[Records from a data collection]

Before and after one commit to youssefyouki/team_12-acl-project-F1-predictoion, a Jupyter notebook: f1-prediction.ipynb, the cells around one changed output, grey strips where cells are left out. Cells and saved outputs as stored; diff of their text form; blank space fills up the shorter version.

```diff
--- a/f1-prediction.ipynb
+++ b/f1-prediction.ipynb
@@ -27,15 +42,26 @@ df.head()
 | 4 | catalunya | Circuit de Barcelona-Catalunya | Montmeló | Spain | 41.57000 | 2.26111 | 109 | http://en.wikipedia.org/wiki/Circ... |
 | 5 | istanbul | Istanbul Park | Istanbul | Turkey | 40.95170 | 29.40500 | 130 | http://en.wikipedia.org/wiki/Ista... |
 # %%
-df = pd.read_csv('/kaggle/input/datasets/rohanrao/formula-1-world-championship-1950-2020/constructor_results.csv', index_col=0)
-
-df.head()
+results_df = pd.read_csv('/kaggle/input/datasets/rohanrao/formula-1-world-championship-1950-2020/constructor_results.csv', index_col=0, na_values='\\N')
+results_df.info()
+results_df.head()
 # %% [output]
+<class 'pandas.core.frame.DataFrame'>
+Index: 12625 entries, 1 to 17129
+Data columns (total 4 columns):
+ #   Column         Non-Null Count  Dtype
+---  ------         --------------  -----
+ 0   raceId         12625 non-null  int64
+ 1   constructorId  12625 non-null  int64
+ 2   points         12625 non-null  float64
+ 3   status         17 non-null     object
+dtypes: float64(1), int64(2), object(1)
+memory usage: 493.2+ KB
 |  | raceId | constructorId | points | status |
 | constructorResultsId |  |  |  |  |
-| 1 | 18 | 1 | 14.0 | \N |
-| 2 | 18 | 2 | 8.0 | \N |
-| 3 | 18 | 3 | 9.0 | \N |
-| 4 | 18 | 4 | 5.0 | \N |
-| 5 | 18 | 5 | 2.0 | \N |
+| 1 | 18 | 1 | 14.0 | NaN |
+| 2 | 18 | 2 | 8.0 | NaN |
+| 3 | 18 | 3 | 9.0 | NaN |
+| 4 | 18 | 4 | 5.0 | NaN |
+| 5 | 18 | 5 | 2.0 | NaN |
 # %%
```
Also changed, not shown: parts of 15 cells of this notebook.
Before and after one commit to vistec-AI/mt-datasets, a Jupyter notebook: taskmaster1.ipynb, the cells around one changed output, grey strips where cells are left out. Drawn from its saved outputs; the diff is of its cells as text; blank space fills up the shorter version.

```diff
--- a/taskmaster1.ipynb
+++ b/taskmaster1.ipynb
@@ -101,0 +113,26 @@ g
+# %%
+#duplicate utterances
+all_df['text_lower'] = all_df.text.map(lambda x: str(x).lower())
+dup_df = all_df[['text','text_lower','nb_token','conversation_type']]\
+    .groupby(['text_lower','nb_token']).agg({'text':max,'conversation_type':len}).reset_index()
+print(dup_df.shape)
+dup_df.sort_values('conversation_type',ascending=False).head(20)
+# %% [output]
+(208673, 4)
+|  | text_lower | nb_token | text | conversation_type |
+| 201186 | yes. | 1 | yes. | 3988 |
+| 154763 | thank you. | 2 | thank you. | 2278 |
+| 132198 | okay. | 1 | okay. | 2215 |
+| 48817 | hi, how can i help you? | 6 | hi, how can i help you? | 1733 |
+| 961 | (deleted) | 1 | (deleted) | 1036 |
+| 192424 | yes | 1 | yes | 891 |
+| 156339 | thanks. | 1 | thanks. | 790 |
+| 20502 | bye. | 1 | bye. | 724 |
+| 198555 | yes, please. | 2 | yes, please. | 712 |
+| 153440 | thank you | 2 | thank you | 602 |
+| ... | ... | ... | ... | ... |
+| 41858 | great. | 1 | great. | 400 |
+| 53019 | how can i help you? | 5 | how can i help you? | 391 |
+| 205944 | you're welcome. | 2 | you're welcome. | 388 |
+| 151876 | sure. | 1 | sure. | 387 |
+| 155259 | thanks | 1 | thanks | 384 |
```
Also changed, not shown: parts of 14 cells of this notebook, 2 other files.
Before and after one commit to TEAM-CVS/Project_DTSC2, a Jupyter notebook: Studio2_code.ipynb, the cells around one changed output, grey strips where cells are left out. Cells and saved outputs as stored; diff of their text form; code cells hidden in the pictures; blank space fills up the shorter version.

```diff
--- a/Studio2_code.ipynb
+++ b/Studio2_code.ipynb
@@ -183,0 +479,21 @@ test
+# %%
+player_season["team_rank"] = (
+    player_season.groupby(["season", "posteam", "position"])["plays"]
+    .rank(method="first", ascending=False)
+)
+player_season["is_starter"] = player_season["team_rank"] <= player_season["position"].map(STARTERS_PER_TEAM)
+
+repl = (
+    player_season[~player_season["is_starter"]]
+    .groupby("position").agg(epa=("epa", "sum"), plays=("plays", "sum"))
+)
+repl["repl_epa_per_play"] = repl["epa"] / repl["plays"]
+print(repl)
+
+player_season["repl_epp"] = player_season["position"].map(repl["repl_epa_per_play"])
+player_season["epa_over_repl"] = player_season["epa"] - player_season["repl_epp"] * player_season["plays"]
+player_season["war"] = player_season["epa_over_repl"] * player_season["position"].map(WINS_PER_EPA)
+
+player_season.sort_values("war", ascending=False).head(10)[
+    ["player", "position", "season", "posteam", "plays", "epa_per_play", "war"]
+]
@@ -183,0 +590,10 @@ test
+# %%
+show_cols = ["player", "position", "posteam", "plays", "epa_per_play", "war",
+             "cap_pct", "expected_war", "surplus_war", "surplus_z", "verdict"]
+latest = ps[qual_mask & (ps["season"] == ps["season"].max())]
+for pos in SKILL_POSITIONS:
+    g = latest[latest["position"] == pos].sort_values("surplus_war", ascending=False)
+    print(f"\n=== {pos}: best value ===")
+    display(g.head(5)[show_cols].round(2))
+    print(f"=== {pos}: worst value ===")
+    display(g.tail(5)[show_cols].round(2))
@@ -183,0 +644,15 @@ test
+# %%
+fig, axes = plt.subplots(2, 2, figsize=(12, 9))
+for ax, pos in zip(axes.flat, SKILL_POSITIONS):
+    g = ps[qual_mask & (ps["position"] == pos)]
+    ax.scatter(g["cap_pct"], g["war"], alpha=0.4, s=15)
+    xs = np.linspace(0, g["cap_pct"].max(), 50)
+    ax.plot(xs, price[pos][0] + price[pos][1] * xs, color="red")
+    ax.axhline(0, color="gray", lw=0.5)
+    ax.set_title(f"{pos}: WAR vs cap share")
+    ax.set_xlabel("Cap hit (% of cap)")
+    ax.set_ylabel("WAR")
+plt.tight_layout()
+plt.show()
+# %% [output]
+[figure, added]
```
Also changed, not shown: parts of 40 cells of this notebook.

[Work required] Your answer should be the lines above that contain the word "ascending", copied out.

[Response below]
+dup_df.sort_values('conversation_type',ascending=False).head(20)
+    .rank(method="first", ascending=False)
+player_season.sort_values("war", ascending=False).head(10)[
+    g = latest[latest["position"] == pos].sort_values("surplus_war", ascending=False)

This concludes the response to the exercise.